“Namali” / Bees Make Honey
Pub rock didn’t stay in that mellow, countrified groove for long—not with their audiences urging them to get wild every night. If you listen to studio recordings of Bees Make Honey, they rollick along in a rambling honky-tonk mode, but I’ve got a disc of live performances that shows them cutting loose – hoohah!
I suspect you couldn’t help but dance along to this song, no matter how crowded and sweaty the venue (or how sticky the floor). These songs were recorded in 1976 live at the Nashville Rooms, which along with the Tally Ho and the Kensington were the prime pub rock venues. This was actually a later Bees Make Honey line-up, the earlier ones having gotten discouraged and quit in 1975. The only constants were Irishmen Barry Richardson and Mick Molloy. (Rod Demick, a later addition, wrote and sings this track.) But as the liner notes to this great 2-CD collection Back on Track point out, the Bees were “too high on music, too low on image, to make it big.”
High on music indeed—that’s what I get from “Namali.” It’s basically just another song about a girl the singer digs.

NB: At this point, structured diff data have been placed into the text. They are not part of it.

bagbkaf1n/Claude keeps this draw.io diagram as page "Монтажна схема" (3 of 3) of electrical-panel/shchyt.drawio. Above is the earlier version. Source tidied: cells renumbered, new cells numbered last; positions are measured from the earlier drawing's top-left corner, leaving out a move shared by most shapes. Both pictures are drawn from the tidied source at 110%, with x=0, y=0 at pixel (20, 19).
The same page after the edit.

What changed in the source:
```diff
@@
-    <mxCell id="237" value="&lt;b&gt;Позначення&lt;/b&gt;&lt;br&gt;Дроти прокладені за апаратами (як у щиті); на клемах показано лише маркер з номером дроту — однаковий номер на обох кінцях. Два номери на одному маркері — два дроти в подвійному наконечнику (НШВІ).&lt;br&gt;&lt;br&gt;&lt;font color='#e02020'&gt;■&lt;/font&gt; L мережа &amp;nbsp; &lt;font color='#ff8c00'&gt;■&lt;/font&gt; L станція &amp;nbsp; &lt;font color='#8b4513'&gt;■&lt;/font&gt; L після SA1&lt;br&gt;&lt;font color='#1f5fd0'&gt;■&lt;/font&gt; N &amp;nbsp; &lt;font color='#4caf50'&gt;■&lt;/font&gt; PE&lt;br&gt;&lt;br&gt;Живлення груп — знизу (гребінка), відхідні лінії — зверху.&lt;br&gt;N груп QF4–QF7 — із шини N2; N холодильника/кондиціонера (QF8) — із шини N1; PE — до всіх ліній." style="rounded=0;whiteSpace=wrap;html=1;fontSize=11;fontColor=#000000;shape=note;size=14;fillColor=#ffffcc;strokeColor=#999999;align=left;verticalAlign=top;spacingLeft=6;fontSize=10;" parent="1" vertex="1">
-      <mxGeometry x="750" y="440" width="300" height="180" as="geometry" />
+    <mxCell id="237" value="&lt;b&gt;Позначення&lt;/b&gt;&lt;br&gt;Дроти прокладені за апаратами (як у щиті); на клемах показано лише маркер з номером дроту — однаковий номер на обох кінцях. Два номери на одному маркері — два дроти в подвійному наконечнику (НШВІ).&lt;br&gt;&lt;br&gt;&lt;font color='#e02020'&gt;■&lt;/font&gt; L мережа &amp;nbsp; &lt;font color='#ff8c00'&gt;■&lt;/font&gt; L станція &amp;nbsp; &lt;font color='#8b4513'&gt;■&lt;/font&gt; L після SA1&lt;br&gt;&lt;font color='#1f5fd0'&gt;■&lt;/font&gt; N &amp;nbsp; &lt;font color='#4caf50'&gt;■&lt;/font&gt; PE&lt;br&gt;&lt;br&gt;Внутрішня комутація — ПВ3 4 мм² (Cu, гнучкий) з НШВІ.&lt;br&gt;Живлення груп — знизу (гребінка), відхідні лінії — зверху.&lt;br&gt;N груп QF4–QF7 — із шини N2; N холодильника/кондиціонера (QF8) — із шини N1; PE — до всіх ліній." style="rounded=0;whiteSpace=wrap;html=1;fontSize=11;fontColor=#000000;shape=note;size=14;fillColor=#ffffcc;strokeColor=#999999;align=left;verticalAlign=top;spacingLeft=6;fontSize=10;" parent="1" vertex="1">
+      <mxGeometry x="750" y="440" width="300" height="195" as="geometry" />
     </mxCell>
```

The lyrics aren’t much, a lot of “I’m a fool for you” and “Can’t get you out of my head” type stuff. But this band is playing impressively tight—at first the instruments bounce around in different directions, but like a whiplash they jump back together to hit those three big rhythmic chords at the end of the verse. The main thing is the chorus, which punches urgently through its chord changes up the scale—it’s like shifting gears, the motor running louder with each phrase: “Na-ma-li! / Got to find out / Gotta find out / Gotta find out / The right way of getting thro-ough to you.” I love it when men beg like this.
Then, suddenly, they click into another mode for the bridge, legato and dreamy and minor-key folky: “Playing my guitar, working out my line / At every place from here to who knows where / Maybe I was born to cast my fortune to the wind, / But I don’t want to travel down a road that never ends.” It’s like an entirely different song; maybe he is just trying out another way of getting through to her (remember Stephen Bishop playing the guitar on the stairs of Delta House during the toga party?). More and more these days, I love tempo changes; that’s how you know you’ve got human beings on deck, not a drum machine and a metronome. Was it disco that killed tempo changes?

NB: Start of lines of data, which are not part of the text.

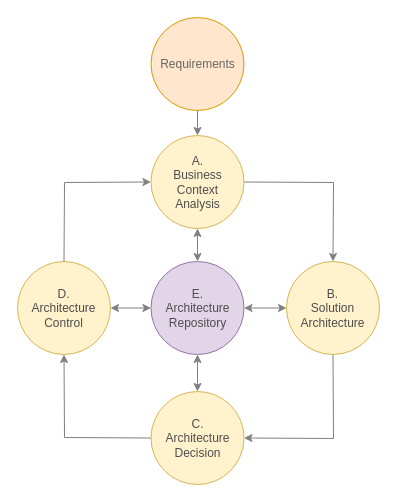
Before: page "Basic" (1 of 3) of drawio/eac.drawio in archinomicon/archinomicon.github.io, a draw.io diagram. Source tidied: cells renumbered, new cells numbered last; positions are measured from the earlier drawing's top-left corner, leaving out a move shared by most shapes. Both pictures are drawn from the tidied source at 100%, with x=0, y=0 at pixel (17, 17).
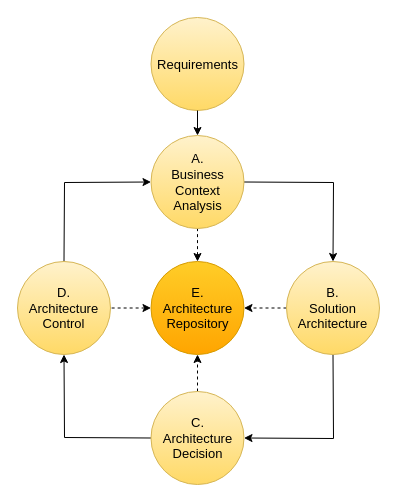
After the change.

Diff of the diagram source:
```diff
@@
-    <mxCell id="2" value="Requirements" style="ellipse;whiteSpace=wrap;html=1;fillColor=#ffe6cc;strokeColor=#d79b00;fontColor=#666666;" parent="1" vertex="1">
+    <mxCell id="2" value="Requirements" style="ellipse;whiteSpace=wrap;html=1;fillColor=#fff2cc;strokeColor=#d6b656;gradientColor=#ffd966;fontSize=13;" parent="1" vertex="1">
       <mxGeometry x="133.5" width="93" height="93" as="geometry" />
     </mxCell>
-    <mxCell id="3" style="edgeStyle=orthogonalEdgeStyle;rounded=0;jettySize=auto;html=1;startArrow=classic;startFill=1;endArrow=none;endFill=0;entryX=0.5;entryY=1;entryDx=0;entryDy=0;exitX=0.5;exitY=0;exitDx=0;exitDy=0;strokeColor=#808080;" parent="1" edge="1" source="11" target="2">
+    <mxCell id="3" style="edgeStyle=orthogonalEdgeStyle;rounded=0;jettySize=auto;html=1;startArrow=classic;startFill=1;endArrow=none;endFill=0;entryX=0.5;entryY=1;entryDx=0;entryDy=0;exitX=0.5;exitY=0;exitDx=0;exitDy=0;strokeColor=#000000;fontColor=#000000;" parent="1" edge="1" source="11" target="2">
       <mxGeometry relative="1" as="geometry" />
     </mxCell>
-    <mxCell id="4" style="endArrow=classic;startArrow=classic;html=1;rounded=0;entryX=1;entryY=0.5;entryDx=0;entryDy=0;exitX=0;exitY=0.5;exitDx=0;exitDy=0;strokeColor=#808080;fontColor=#666666;" parent="1" edge="1" source="13" target="16">
+    <mxCell id="4" style="endArrow=classic;startArrow=none;html=1;rounded=0;entryX=1;entryY=0.5;entryDx=0;entryDy=0;exitX=0;exitY=0.5;exitDx=0;exitDy=0;strokeColor=#000000;fontColor=#000000;startFill=0;dashed=1;" parent="1" edge="1" source="13" target="16">
       <mxGeometry relative="1" as="geometry" />
     </mxCell>
-    <mxCell id="5" style="endArrow=classic;html=1;rounded=0;exitX=1;exitY=0.5;exitDx=0;exitDy=0;entryX=0.5;entryY=0;entryDx=0;entryDy=0;strokeColor=#808080;fontColor=#666666;" parent="1" edge="1" source="11" target="13">
+    <mxCell id="5" style="endArrow=classic;html=1;rounded=0;exitX=1;exitY=0.5;exitDx=0;exitDy=0;entryX=0.5;entryY=0;entryDx=0;entryDy=0;strokeColor=#000000;fontColor=#000000;" parent="1" edge="1" source="11" target="13">
       <mxGeometry relative="1" as="geometry">
         <Array as="points">
           <mxPoint x="316" y="165" />
         </Array>
       </mxGeometry>
     </mxCell>
-    <mxCell id="6" style="endArrow=classic;html=1;rounded=0;entryX=1;entryY=0.5;entryDx=0;entryDy=0;exitX=0.5;exitY=1;exitDx=0;exitDy=0;strokeColor=#808080;fontColor=#666666;" parent="1" edge="1" source="13" target="15">
+    <mxCell id="6" style="endArrow=classic;html=1;rounded=0;entryX=1;entryY=0.5;entryDx=0;entryDy=0;exitX=0.5;exitY=1;exitDx=0;exitDy=0;strokeColor=#000000;fontColor=#000000;" parent="1" edge="1" source="13" target="15">
       <mxGeometry relative="1" as="geometry">
         <Array as="points">
           <mxPoint x="316" y="421" />
         </Array>
       </mxGeometry>
     </mxCell>
-    <mxCell id="7" style="endArrow=classic;html=1;rounded=0;entryX=0.5;entryY=1;entryDx=0;entryDy=0;exitX=0;exitY=0.5;exitDx=0;exitDy=0;strokeColor=#808080;fontColor=#666666;" parent="1" edge="1" source="15" target="12">
+    <mxCell id="7" style="endArrow=classic;html=1;rounded=0;entryX=0.5;entryY=1;entryDx=0;entryDy=0;exitX=0;exitY=0.5;exitDx=0;exitDy=0;strokeColor=#000000;fontColor=#000000;" parent="1" edge="1" source="15" target="12">
       <mxGeometry relative="1" as="geometry">
         <Array as="points">
           <mxPoint x="47" y="420" />
         </Array>
       </mxGeometry>
     </mxCell>
-    <mxCell id="8" style="endArrow=classic;html=1;rounded=0;exitX=0.5;exitY=0;exitDx=0;exitDy=0;strokeColor=#808080;entryX=0;entryY=0.5;entryDx=0;entryDy=0;fontColor=#666666;" parent="1" edge="1" source="12" target="11">
+    <mxCell id="8" style="endArrow=classic;html=1;rounded=0;exitX=0.5;exitY=0;exitDx=0;exitDy=0;strokeColor=#000000;entryX=0;entryY=0.5;entryDx=0;entryDy=0;fontColor=#000000;" parent="1" edge="1" source="12" target="11">
       <mxGeometry relative="1" as="geometry">
         <Array as="points">
           <mxPoint x="47" y="165" />
         </Array>
       </mxGeometry>
     </mxCell>
-    <mxCell id="9" style="endArrow=classic;startArrow=classic;html=1;rounded=0;entryX=0.5;entryY=1;entryDx=0;entryDy=0;exitX=0.5;exitY=0;exitDx=0;exitDy=0;strokeColor=#808080;fontColor=#666666;" parent="1" edge="1" source="16" target="11">
+    <mxCell id="9" style="endArrow=none;startArrow=classic;html=1;rounded=0;entryX=0.5;entryY=1;entryDx=0;entryDy=0;exitX=0.5;exitY=0;exitDx=0;exitDy=0;strokeColor=#000000;fontColor=#000000;endFill=0;dashed=1;" parent="1" edge="1" source="16" target="11">
       <mxGeometry relative="1" as="geometry" />
     </mxCell>
-    <mxCell id="10" style="endArrow=classic;startArrow=classic;html=1;rounded=0;exitX=0;exitY=0.5;exitDx=0;exitDy=0;entryX=1;entryY=0.5;entryDx=0;entryDy=0;strokeColor=#808080;fontColor=#666666;" parent="1" edge="1" source="16" target="12">
+    <mxCell id="10" style="endArrow=none;startArrow=classic;html=1;rounded=0;exitX=0;exitY=0.5;exitDx=0;exitDy=0;entryX=1;entryY=0.5;entryDx=0;entryDy=0;strokeColor=#000000;fontColor=#000000;endFill=0;dashed=1;" parent="1" edge="1" source="16" target="12">
       <mxGeometry relative="1" as="geometry" />
     </mxCell>
-    <mxCell id="11" value="&lt;span style=&quot;&quot;&gt;A.&lt;/span&gt;&lt;br&gt;&lt;span style=&quot;&quot;&gt;Business&lt;/span&gt;&lt;br&gt;&lt;span style=&quot;&quot;&gt;Context&lt;/span&gt;&lt;br&gt;&lt;span style=&quot;&quot;&gt;Analysis&lt;/span&gt;" style="ellipse;whiteSpace=wrap;html=1;fillColor=#fff2cc;strokeColor=#d6b656;fontColor=#4D4D4D;" parent="1" vertex="1">
+    <mxCell id="11" value="&lt;font&gt;&lt;span&gt;A.&lt;/span&gt;&lt;br&gt;&lt;span&gt;Business&lt;/span&gt;&lt;br&gt;&lt;span&gt;Context&lt;/span&gt;&lt;br&gt;&lt;span&gt;Analysis&lt;/span&gt;&lt;/font&gt;" style="ellipse;whiteSpace=wrap;html=1;fillColor=#fff2cc;strokeColor=#d6b656;gradientColor=#ffd966;fontColor=default;fontSize=13;" parent="1" vertex="1">
       <mxGeometry x="133.5" y="118" width="93" height="93" as="geometry" />
     </mxCell>
-    <mxCell id="12" value="&lt;span style=&quot;&quot;&gt;D.&lt;/span&gt;&lt;br&gt;&lt;span style=&quot;&quot;&gt;Architecture&lt;/span&gt;&lt;br&gt;&lt;span style=&quot;&quot;&gt;Control&lt;/span&gt;" style="ellipse;whiteSpace=wrap;html=1;fillColor=#fff2cc;strokeColor=#d6b656;fontColor=#4D4D4D;" parent="1" vertex="1">
+    <mxCell id="12" value="&lt;span&gt;D.&lt;/span&gt;&lt;br&gt;&lt;span&gt;Architecture&lt;/span&gt;&lt;br&gt;&lt;span&gt;Control&lt;/span&gt;" style="ellipse;whiteSpace=wrap;html=1;fillColor=#fff2cc;strokeColor=#d6b656;gradientColor=#ffd966;fontSize=13;" parent="1" vertex="1">
       <mxGeometry y="244" width="93" height="93" as="geometry" />
     </mxCell>
-    <mxCell id="13" value="&lt;span style=&quot;&quot;&gt;B.&lt;/span&gt;&lt;br&gt;&lt;span style=&quot;&quot;&gt;Solution&lt;/span&gt;&lt;br&gt;&lt;span style=&quot;&quot;&gt;Architecture&lt;/span&gt;" style="ellipse;whiteSpace=wrap;html=1;fillColor=#fff2cc;strokeColor=#d6b656;fontColor=#4D4D4D;" parent="1" vertex="1">
+    <mxCell id="13" value="&lt;font style=&quot;color: rgb(0, 0, 0);&quot;&gt;&lt;span&gt;B.&lt;/span&gt;&lt;br&gt;&lt;span&gt;Solution&lt;/span&gt;&lt;br&gt;&lt;span&gt;Architecture&lt;/span&gt;&lt;/font&gt;" style="ellipse;whiteSpace=wrap;html=1;fillColor=#fff2cc;strokeColor=#d6b656;gradientColor=#ffd966;fontSize=13;" parent="1" vertex="1">
       <mxGeometry x="269" y="244" width="93" height="93" as="geometry" />
     </mxCell>
-    <mxCell id="14" style="edgeStyle=none;html=1;entryX=0.5;entryY=1;entryDx=0;entryDy=0;exitX=0.5;exitY=0;exitDx=0;exitDy=0;startArrow=classic;startFill=1;strokeColor=#808080;fontColor=#666666;" parent="1" edge="1" source="15" target="16">
+    <mxCell id="14" style="edgeStyle=none;html=1;entryX=0.5;entryY=1;entryDx=0;entryDy=0;exitX=0.5;exitY=0;exitDx=0;exitDy=0;startArrow=none;startFill=0;strokeColor=#000000;fontColor=#000000;dashed=1;" parent="1" edge="1" source="15" target="16">
       <mxGeometry relative="1" as="geometry" />
     </mxCell>
-    <mxCell id="15" value="&lt;span style=&quot;&quot;&gt;C.&lt;/span&gt;&lt;br&gt;&lt;span style=&quot;&quot;&gt;Architecture&lt;/span&gt;&lt;br&gt;&lt;span style=&quot;&quot;&gt;Decision&lt;/span&gt;" style="ellipse;whiteSpace=wrap;html=1;fillColor=#fff2cc;strokeColor=#d6b656;fontColor=#4D4D4D;" parent="1" vertex="1">
+    <mxCell id="15" value="&lt;span&gt;C.&lt;/span&gt;&lt;br&gt;&lt;span&gt;Architecture&lt;/span&gt;&lt;br&gt;&lt;span&gt;Decision&lt;/span&gt;" style="ellipse;whiteSpace=wrap;html=1;fillColor=#fff2cc;strokeColor=#d6b656;gradientColor=#ffd966;fontSize=13;" parent="1" vertex="1">
       <mxGeometry x="133.5" y="374" width="93" height="93" as="geometry" />
     </mxCell>
-    <mxCell id="16" value="&lt;span style=&quot;&quot;&gt;E.&lt;/span&gt;&lt;br&gt;&lt;span style=&quot;&quot;&gt;Architecture&lt;/span&gt;&lt;br&gt;&lt;span style=&quot;&quot;&gt;Repository&lt;/span&gt;" style="ellipse;whiteSpace=wrap;html=1;fillColor=#e1d5e7;strokeColor=#9673a6;fontColor=#4D4D4D;" parent="1" vertex="1">
+    <mxCell id="16" value="&lt;span&gt;E.&lt;/span&gt;&lt;br&gt;&lt;span&gt;Architecture&lt;/span&gt;&lt;br&gt;&lt;span&gt;Repository&lt;/span&gt;" style="ellipse;whiteSpace=wrap;html=1;fillColor=#ffcd28;strokeColor=#d79b00;gradientColor=#ffa500;fontSize=13;" parent="1" vertex="1">
       <mxGeometry x="133.5" y="244" width="93" height="93" as="geometry" />
     </mxCell>
```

Beneath those rockabilly riffs, the whole thing’s moving in the direction of power pop. Like a Pinter play, it’s all in the silences, those split seconds when the whole band stops abruptly right on cue. Were Bees Make Honey major artists cruelly ignored by the music industry? Maybe not, but for sure they were enjoying themselves the night they recorded this song – and I’m betting their audience was having fun too.